Parents need to know that this movie has very mature material including a graphic and bloody suicide attempt, sexual references and situations (adultery and a possible romance between adopted siblings), and painful issues of betrayal and deception. There are references to a tragic death. An adopted child is made to feel like an outsider. A character has a serious drug abuse problem. Some people may find the light-hearted treatment of these issues offensive and kids will probably miss the dry humor completely. To stay in the loop on more movies like this, you can sign up for weekly Family Movie Night emails.
Is It Any Good?
Just about everything is a little off-kilter in this quirky story about a wildly dysfunctional family.
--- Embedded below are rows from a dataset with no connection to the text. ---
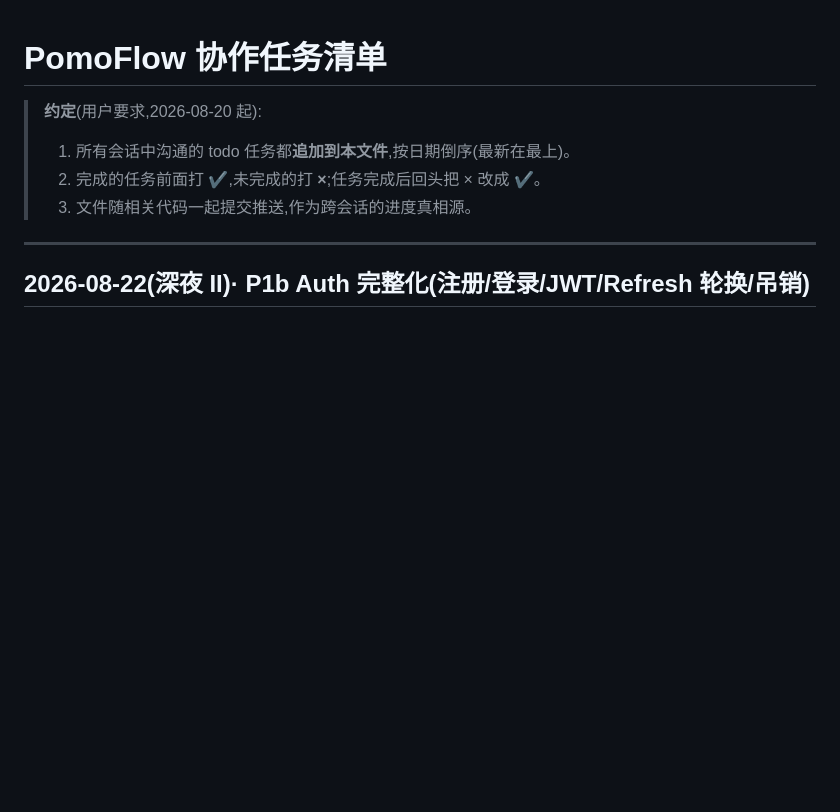
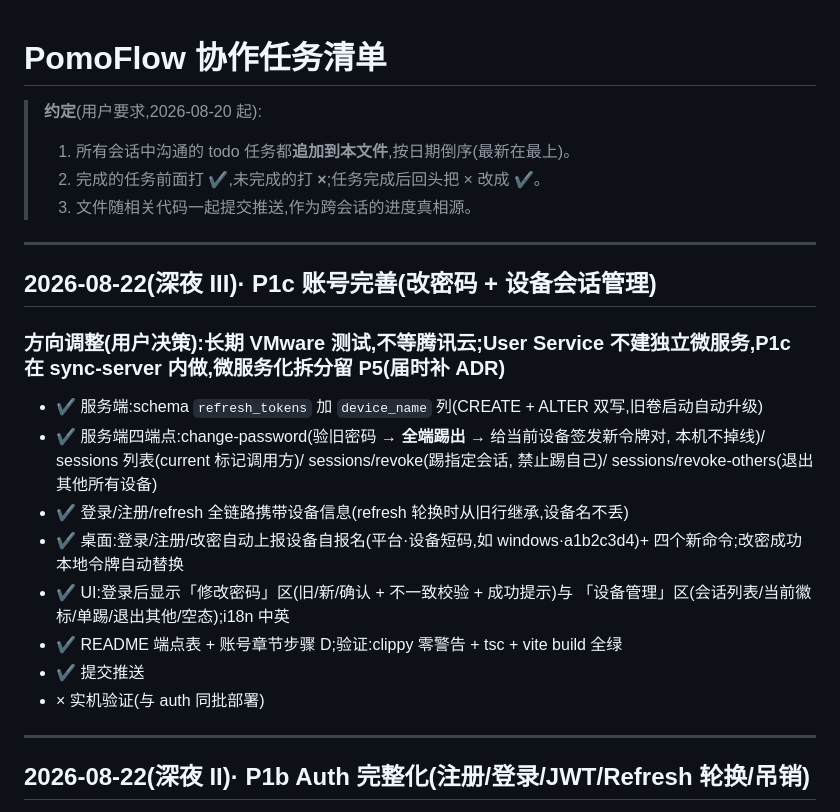
Before and after one commit to zyq-hfyc/pomoflow-next, a Markdown page: docs/协作任务清单.md, the part around the change. GitHub-like rendering; blank space fills up the shorter version.

Commit message:
docs: 协作任务清单 P1c 批次 ✔

```diff
--- a/docs/协作任务清单.md
+++ b/docs/协作任务清单.md
@@ -4,6 +4,25 @@
 > 1. 所有会话中沟通的 todo 任务都**追加到本文件**,按日期倒序(最新在最上)。
 > 2. 完成的任务前面打 **✔**,未完成的打 **×**;任务完成后回头把 × 改成 ✔。
 > 3. 文件随相关代码一起提交推送,作为跨会话的进度真相源。
+
+---
+
+## 2026-08-22(深夜 III)· P1c 账号完善(改密码 + 设备会话管理)
+
+### 方向调整(用户决策):长期 VMware 测试,不等腾讯云;User Service 不建独立微服务,P1c 在 sync-server 内做,微服务化拆分留 P5(届时补 ADR)
+
+- ✔ 服务端:schema `refresh_tokens` 加 `device_name` 列(CREATE + ALTER 双写,旧卷启动自动升级)
+- ✔ 服务端四端点:change-password(验旧密码 → **全端踢出** → 给当前设备签发新令牌对,
+  本机不掉线)/ sessions 列表(current 标记调用方)/ sessions/revoke(踢指定会话,
+  禁止踢自己)/ sessions/revoke-others(退出其他所有设备)
+- ✔ 登录/注册/refresh 全链路携带设备信息(refresh 轮换时从旧行继承,设备名不丢)
+- ✔ 桌面:登录/注册/改密自动上报设备自报名(平台·设备短码,如 windows·a1b2c3d4)+
+  四个新命令;改密成功本地令牌自动替换
+- ✔ UI:登录后显示「修改密码」区(旧/新/确认 + 不一致校验 + 成功提示)与
+  「设备管理」区(会话列表/当前徽标/单踢/退出其他/空态);i18n 中英
+- ✔ README 端点表 + 账号章节步骤 D;验证:clippy 零警告 + tsc + vite build 全绿
+- ✔ 提交推送
+- × 实机验证(与 auth 同批部署)
 
 ---
 
```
THE ROYAL TENENBAUMS takes place in a whacked-out fantasy version of Baltimore, where hotels employ uniformed elevator operators, decrepit taxis literally labeled "Gypsy Cab" show up whenever someone needs to go somewhere and there is a YMCA on "375th Street." The production design is brilliant, especially the house (the children's bedrooms are magnificent) and the hotel.
Director Wes Anderson and actor Owen Wilson (who plays the Tenenbaum's neighbor, Eli) wrote the screenplay, and like their previous collaborations, Bottle Rocket and Rushmore, this movie defies categorization, combining elements of satire, fantasy, comedy, tragedy, farce, and drama. That's a combination that will make some audiences uncomfortable, but will seem to others to be the best possible way -- maybe the only way -- to truly convey a story of family conflict. The result is messy, even outrageous, but reflecting a singularity of vision that is welcome in a mainstream studio film starring three Oscar-winners.
Did we miss something on diversity?
Research shows a connection between kids' healthy self-esteem and positive portrayals in media. That's why we've added a new "Diverse Representations" section to our reviews that will be rolling out on an ongoing basis. You can help us help kids by suggesting a diversity update.